PB: On the day of Kurt Cobain’s birthday you posted on your Facebook you said ‘Happy Birthday to the dude who we owe it all to. “Can you talk about the band’s influence on The Obvious.
AS: Kurt! If it wasn’t for him, I would not be the person I am today. I might not have made it past high school, honestly. When I was 13, I just hated everything. Nothing fit, nothing felt right, and I had from the no where to go with what I was feeling, much less the ability to articulate it. Nirvana was a refuge. I could go to a place with those records where I was safe and happy.

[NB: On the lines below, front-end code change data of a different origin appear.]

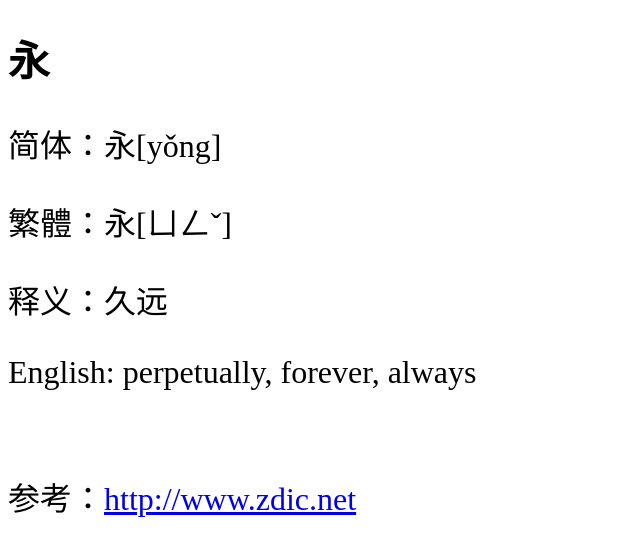
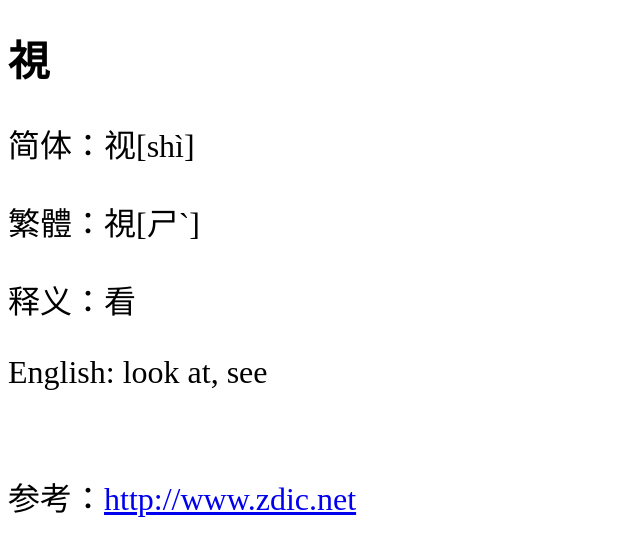
Before and after one commit to shengzhe/livecalligraphy, a Jekyll site: the page built from _posts/2012-08-31-LanTing-115.html, in a window 1280 px wide. Shown: the top 556 px of the page, without its empty margins (0-640 px from the left). Built offline with Jekyll 4.4.1, drawn with Linux system fonts in a browser that asks for light colours; Markdown is read by kramdown in place of the engine named in the settings.

Commit message:
Update 2012-08-31-LanTing-115.html

```diff
--- a/_posts/2012-08-31-LanTing-115.html
+++ b/_posts/2012-08-31-LanTing-115.html
@@ -1,11 +1,11 @@
 ---
 layout: default
-title: 兰亭集序第1个字 (1st character of Lan Ting)
+title: 兰亭集序第115个字 (115th character of Lan Ting)
 ---
-<h1>永</h1>
-<p>简体：永[yǒng]</p>
-<p>繁體：永[ㄩㄥˇ]</p>
-<p>释义：久远</p>
-<p>English: perpetually, forever, always</p>
+<h1>視</h1>
+<p>简体：视[shì]</p>
+<p>繁體：視[ㄕˋ]</p>
+<p>释义：看</p>
+<p>English: look at, see</p>
 <br/>
-<p>参考：<a href="http://www.zdic.net/zd/zi/ZdicE6ZdicB0ZdicB8.htm">http://www.zdic.net</a></p>
+<p>参考：<a href="http://www.zdic.net/z/24/js/89C6.htm">http://www.zdic.net</a></p>
```
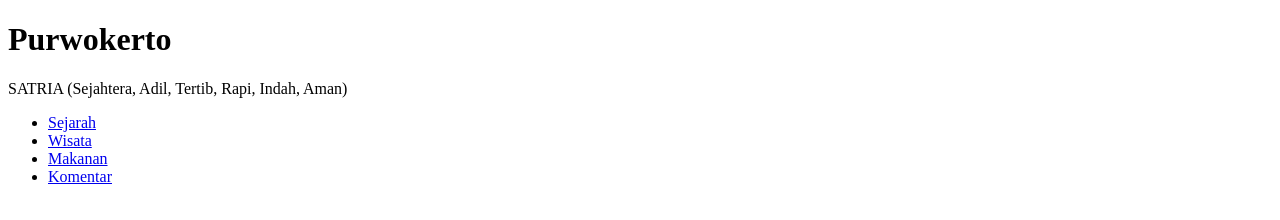
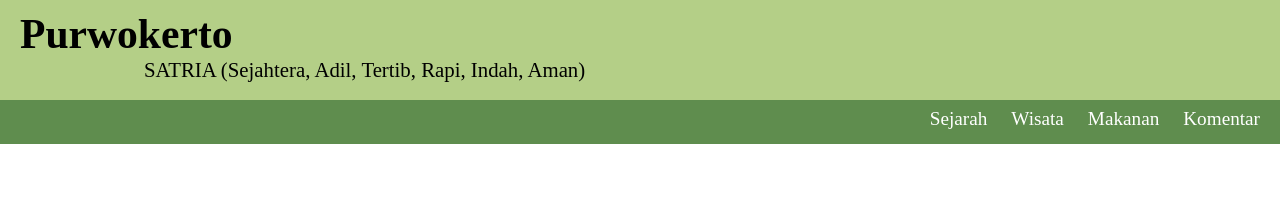
Before and after one commit to FauzanFL/pwt-mantap, a plain HTML site: page index.html in a window 1280 px wide. Drawn offline with Linux system fonts and the light colour scheme.

Commit message:
Styling header: style.css

```diff
--- a/assets/css/style.css
+++ b/assets/css/style.css
@@ -0,0 +1,56 @@
+* {
+  margin: 0;
+  padding: 0;
+}
+
+html {
+  scroll-behavior: smooth;
+}
+
+.jumbotron {
+  min-height: 100px;
+  padding: 10px 20px;
+  box-sizing: border-box;
+  background-color: #b4cf87;
+  font-size: 1.3em;
+}
+
+.jumbotron > p {
+  text-indent: 10%;
+}
+
+nav {
+  display: flex;
+  position: sticky;
+  justify-content: end;
+  background-color: #5f8d4e;
+}
+
+.nav__list {
+  width: fit-content;
+  margin-right: 10px;
+}
+
+.nav__list > li {
+  display: inline-block;
+  list-style: none;
+  text-align: center;
+  box-sizing: border-box;
+}
+
+.nav__list > li a {
+  display: block;
+  min-height: 44px;
+  min-width: 44px;
+  padding: 0 10px;
+  font-size: 1.2em;
+  color: white;
+  text-decoration: none;
+  line-height: 2em;
+  transition: 0.5s;
+}
+
+.nav__list > li a:hover {
+  color: black;
+  background-color: #e5d9b6;
+}
--- a/index.html
+++ b/index.html
@@ -6,20 +6,23 @@
     <meta http-equiv="X-UA-Compatible" content="IE=edge">
     <meta name="viewport" content="width=device-width, initial-scale=1.0">
     <title>Purwokerto</title>
+    <link rel="stylesheet" href="./assets/css/style.css">
 </head>
 
 <body>
     <header>
-        <div>
+        <div class="jumbotron">
             <h1>Purwokerto</h1>
             <p>SATRIA (Sejahtera, Adil, Tertib, Rapi, Indah, Aman)</p>
         </div>
-        <ul>
-            <li><a href="#sejarah">Sejarah</a></li>
-            <li><a href="#wisata">Wisata</a></li>
-            <li><a href="#makanan">Makanan</a></li>
-            <li><a href="#komentar">Komentar</a></li>
-        </ul>
+        <nav>
+            <ul class="nav__list">
+                <li><a href="#sejarah">Sejarah</a></li>
+                <li><a href="#wisata">Wisata</a></li>
+                <li><a href="#makanan">Makanan</a></li>
+                <li><a href="#komentar">Komentar</a></li>
+            </ul>
+        </nav>
     </header>
     <main></main>
     <footer></footer>
```
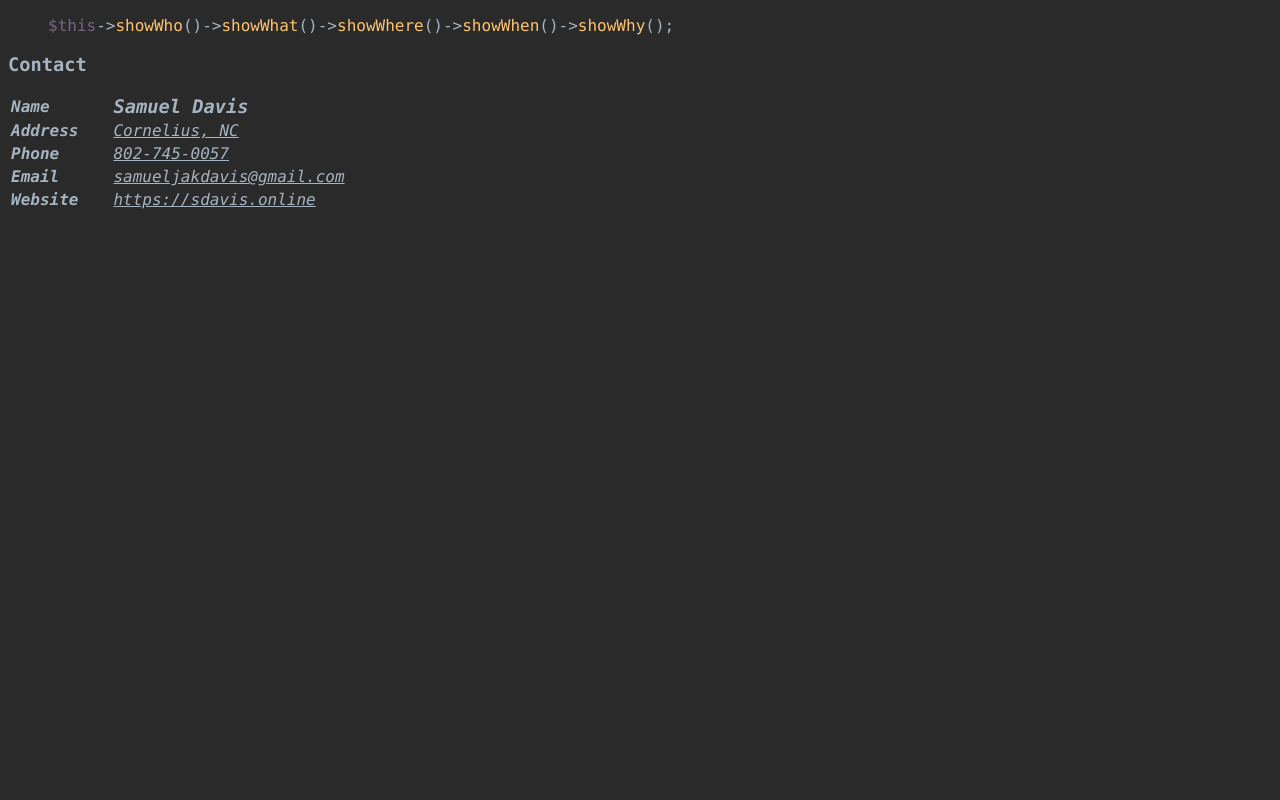
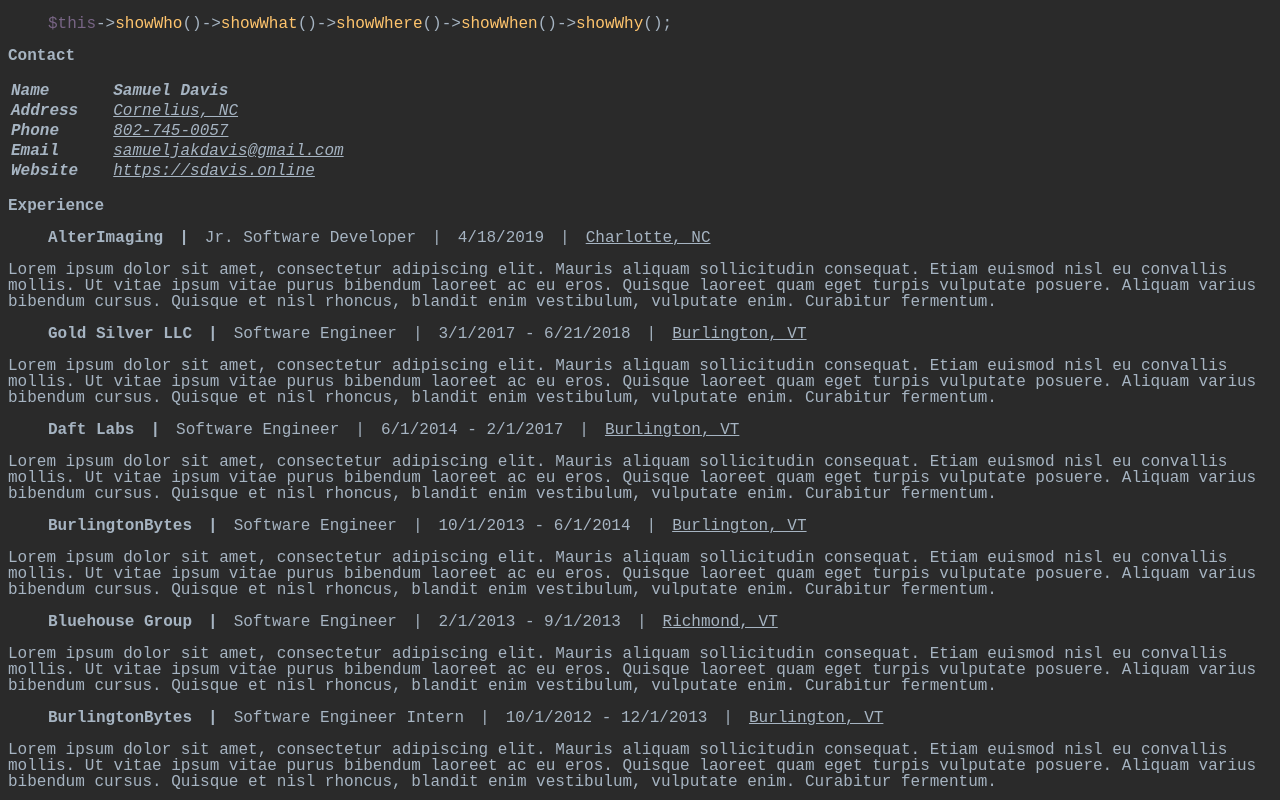
Before and after one commit to SamuelDavis/homepage, a Vue app: page / in a window 1280 px wide. Shown: the top 800 px of the page. Built offline with nearby package versions, Linux system fonts and the light colour scheme.

Commit message:
create experience component

```diff
--- a/src/App.vue
+++ b/src/App.vue
@@ -5,18 +5,24 @@
       <h3>Contact</h3>
       <contact :info="contact"/>
     </div>
+    <div>
+      <h3>Experience</h3>
+      <experience :key="i" v-bind="info" v-for="(info, i) in experiences"/>
+    </div>
   </div>
 </template>
 
 <script>
   import MainNav from './components/MainNav'
   import Contact from './components/Contact.vue'
+  import Experience from './components/Experience.vue'
 
   export default {
     name: 'app',
     components: {
       MainNav,
-      Contact
+      Contact,
+      Experience
     },
     data () {
       return {
@@ -33,22 +39,107 @@
           phone: { text: '802-745-0057', href: 'tel:802-745-0057' },
           email: { text: 'samueljakdavis@gmail.com', href: 'mailto:samueljakdavis@gmail.com' },
           website: { text: 'https://sdavis.online', href: 'https://sdavis.online' },
-        }
+        },
+        experiences: [
+          {
+            name: 'AlterImaging',
+            location: 'Charlotte, NC',
+            from: new Date('4/18/2019'),
+            to: undefined,
+            role: 'Jr. Software Developer',
+            comments: 'Lorem ipsum dolor sit amet, consectetur adipiscing elit. Mauris aliquam sollicitudin consequat. Etiam euismod nisl eu convallis mollis. Ut vitae ipsum vitae purus bibendum laoreet ac eu eros. Quisque laoreet quam eget turpis vulputate posuere. Aliquam varius bibendum cursus. Quisque et nisl rhoncus, blandit enim vestibulum, vulputate enim. Curabitur fermentum.'
+          },
+          {
+            name: 'Gold Silver LLC',
+            location: 'Burlington, VT',
+            from: new Date('3/1/2017'),
+            to: new Date('6/21/2018'),
+            role: 'Software Engineer',
+            comments: 'Lorem ipsum dolor sit amet, consectetur adipiscing elit. Mauris aliquam sollicitudin consequat. Etiam euismod nisl eu convallis mollis. Ut vitae ipsum vitae purus bibendum laoreet ac eu eros. Quisque laoreet quam eget turpis vulputate posuere. Aliquam varius bibendum cursus. Quisque et nisl rhoncus, blandit enim vestibulum, vulputate enim. Curabitur fermentum.'
+          },
+          {
+            name: 'Daft Labs',
+            location: 'Burlington, VT',
+            from: new Date('6/1/2014'),
+            to: new Date('2/1/2017'),
+            role: 'Software Engineer',
+            comments: 'Lorem ipsum dolor sit amet, consectetur adipiscing elit. Mauris aliquam sollicitudin consequat. Etiam euismod nisl eu convallis mollis. Ut vitae ipsum vitae purus bibendum laoreet ac eu eros. Quisque laoreet quam eget turpis vulputate posuere. Aliquam varius bibendum cursus. Quisque et nisl rhoncus, blandit enim vestibulum, vulputate enim. Curabitur fermentum.'
+          },
+          {
+            name: 'BurlingtonBytes',
+            location: 'Burlington, VT',
+            from: new Date('10/1/2013'),
+            to: new Date('6/1/2014'),
+            role: 'Software Engineer',
+            comments: 'Lorem ipsum dolor sit amet, consectetur adipiscing elit. Mauris aliquam sollicitudin consequat. Etiam euismod nisl eu convallis mollis. Ut vitae ipsum vitae purus bibendum laoreet ac eu eros. Quisque laoreet quam eget turpis vulputate posuere. Aliquam varius bibendum cursus. Quisque et nisl rhoncus, blandit enim vestibulum, vulputate enim. Curabitur fermentum.'
+          },
+          {
+            name: 'Bluehouse Group',
+            location: 'Richmond, VT',
+            from: new Date('2/1/2013'),
+            to: new Date('9/1/2013'),
+            role: 'Software Engineer',
+            comments: 'Lorem ipsum dolor sit amet, consectetur adipiscing elit. Mauris aliquam sollicitudin consequat. Etiam euismod nisl eu convallis mollis. Ut vitae ipsum vitae purus bibendum laoreet ac eu eros. Quisque laoreet quam eget turpis vulputate posuere. Aliquam varius bibendum cursus. Quisque et nisl rhoncus, blandit enim vestibulum, vulputate enim. Curabitur fermentum.'
+          },
+          {
+            name: 'BurlingtonBytes',
+            location: 'Burlington, VT',
+            from: new Date('10/1/2012'),
+            to: new Date('12/1/2013'),
+            role: 'Software Engineer Intern',
+            comments: 'Lorem ipsum dolor sit amet, consectetur adipiscing elit. Mauris aliquam sollicitudin consequat. Etiam euismod nisl eu convallis mollis. Ut vitae ipsum vitae purus bibendum laoreet ac eu eros. Quisque laoreet quam eget turpis vulputate posuere. Aliquam varius bibendum cursus. Quisque et nisl rhoncus, blandit enim vestibulum, vulputate enim. Curabitur fermentum.'
+          },
+          {
+            name: 'Champlain College',
+            location: 'Burlington, VT',
+            from: new Date('10/1/2012'),
+            to: new Date('2/1/2013'),
+            role: 'Software Engineer Intern',
+            comments: 'Lorem ipsum dolor sit amet, consectetur adipiscing elit. Mauris aliquam sollicitudin consequat. Etiam euismod nisl eu convallis mollis. Ut vitae ipsum vitae purus bibendum laoreet ac eu eros. Quisque laoreet quam eget turpis vulputate posuere. Aliquam varius bibendum cursus. Quisque et nisl rhoncus, blandit enim vestibulum, vulputate enim. Curabitur fermentum.'
+          },
+          {
+            name: 'Engineering Ventures',
+            location: 'Burlington, VT',
+            from: new Date('4/1/2012'),
+            to: new Date('4/28/2012'),
+            role: 'Storage Archivist',
+            comments: 'Lorem ipsum dolor sit amet, consectetur adipiscing elit. Mauris aliquam sollicitudin consequat. Etiam euismod nisl eu convallis mollis. Ut vitae ipsum vitae purus bibendum laoreet ac eu eros. Quisque laoreet quam eget turpis vulputate posuere. Aliquam varius bibendum cursus. Quisque et nisl rhoncus, blandit enim vestibulum, vulputate enim. Curabitur fermentum.'
+          },
+          {
+            name: 'Regional Grocery and Inventory Service',
+            location: 'Burlington, VT',
+            from: new Date('12/1/2011'),
+            to: new Date('10/1/2012'),
+            role: 'Inventory Taker',
+            comments: 'Lorem ipsum dolor sit amet, consectetur adipiscing elit. Mauris aliquam sollicitudin consequat. Etiam euismod nisl eu convallis mollis. Ut vitae ipsum vitae purus bibendum laoreet ac eu eros. Quisque laoreet quam eget turpis vulputate posuere. Aliquam varius bibendum cursus. Quisque et nisl rhoncus, blandit enim vestibulum, vulputate enim. Curabitur fermentum.'
+          },
+          {
+            name: 'JPMorgan Chase',
+            location: 'Williston, VT',
+            from: new Date('6/1/2010'),
+            to: new Date('9/1/2010'),
+            role: 'Data Entry',
+            comments: 'Lorem ipsum dolor sit amet, consectetur adipiscing elit. Mauris aliquam sollicitudin consequat. Etiam euismod nisl eu convallis mollis. Ut vitae ipsum vitae purus bibendum laoreet ac eu eros. Quisque laoreet quam eget turpis vulputate posuere. Aliquam varius bibendum cursus. Quisque et nisl rhoncus, blandit enim vestibulum, vulputate enim. Curabitur fermentum.'
+          }
+        ]
       }
     }
   }
 </script>
 
 <style lang="scss">
+  $lineHeight: 16px;
   $colorText: rgb(166, 180, 194);
   $colorBg: rgb(42, 42, 42);
 
   * {
     color: $colorText;
+    font-size: $lineHeight;
+    line-height: $lineHeight;
   }
 
   html {
     background-color: $colorBg;
-    font-family: "Source Code Pro", "SF Mono", Monaco, Inconsolata, "Fira Mono", "Droid Sans Mono", monospace;
+    font-family: monospace;
   }
 </style>
--- /dev/null
+++ b/src/components/Experience.vue
@@ -0,0 +1,62 @@
+<template>
+  <div>
+    <ul>
+      <li><b v-text="name"/></li>
+      <li v-text="role"/>
+      <li class="dates">
+        <span :key="i" v-for="(date, i) in [from, to]" v-if="date" v-text="formatDate(date)"/>
+      </li>
+      <li>
+        <a :href="formatLocation(location)" target="_blank" v-text="location"/>
+      </li>
+    </ul>
+    <p v-text="comments"/>
+  </div>
+</template>
+
+<script>
+  export default {
+    name: 'experience',
+    props: {
+      name: String,
+      role: String,
+      from: Date,
+      to: Date,
+      location: String,
+      comments: String
+    },
+    methods: {
+      formatDate (date) {
+        return [date.getMonth() + 1, date.getDate(), date.getFullYear()].join('/')
+      },
+      formatLocation (location) {
+        return `https://www.google.com/maps/place/${location.replace(/\s+/, '+')}`
+      }
+    }
+  }
+</script>
+
+<style lang="scss" scoped>
+  ul {
+    list-style-type: none;
+
+    li {
+      display: inline-block;
+
+      &:first-child {
+        font-weight: bold;
+      }
+
+      &.dates {
+        *:not(:last-child):after {
+          content: ' - ';
+        }
+      }
+
+      &:not(:last-child):after {
+        content: '|';
+        margin: 0 1em;
+      }
+    }
+  }
+</style>
```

I grew up in a little suburban town, a really boring, safe place where I didn’t look like anyone else. And kids and adults range from being overtly racist to assuming that your parents are like uneducated and unable to provide for you out of some weird white concern. Which was not the case at all. Anyway, you just get the message that you don’t fit in. And Kurt was so great because he was like, you don’t want to fit in with those people, anyway! It’s so much better out here on the margins! So I took that message to heart, and it got me through a lot, and made me brave enough to stick to my guns and be who I was, even though no one got it, nor wanted to make a place for it at that time.
I met Dan a few years after I got into music in high school, and we bonded over Nirvana immediately. Dan wasn’t completely aware of the full scope of it at the time, but he knew he was not like other guys at his Catholic high school. Years later he was able to identify as being a man who also happens to be gay, and being a fan of music that accepted diversity, even when the rest of the world didn’t seem to, was a huge part of him being able to have his full personhood.
Nirvana was the first group of straight, powerful, white men either of us had ever seen that said, “You know what? It’s great that you’re not like everyone else. Everyone else is dumb. You’re thinking for yourself, which is something a lot of people never ever get to.” Critical, independent thought is at the crux of true art and artistic innovation, as well as the progression of the human race towards ideals of equality, peace, and justice, and for me, Nirvana at their height exemplifies that best in my lifetime.
PB: Outside of the record release what can we expect from The Obvious? And what are the band’s personal goals for 2012?
AS: We want to have Snooki’s baby’s baby before the year is out. We’re looking into in-vitro-in-utero fertilization. It’s gonna be great. We’re going to tattoo a Coca Cola logo on the baby’s forehead. Dan’s going to marry Kim Kardashian and divorce her as a publicity stunt, because that’s legal even though him marrying someone he actually loves isn’t. We’re all probably going to sell out and start lobbying for gas and oil companies, too, so they can keep poisoning innocent people for money. BLING! I need a new diamond encrusted coke spoon (with blood diamonds only, please), and that money has to come from somewhere…I hope they liked our proposal. It was just a list of the band’s names with the words “FUCK YOU” written over and over again underneath our contact info. We think they’ll ask us back for a second interview. Mike and Rob peed all over the hiring manager’s desk at BP while me and Dan set the trash can in his office on fire last time we were there. What can I say? We make a great first impression.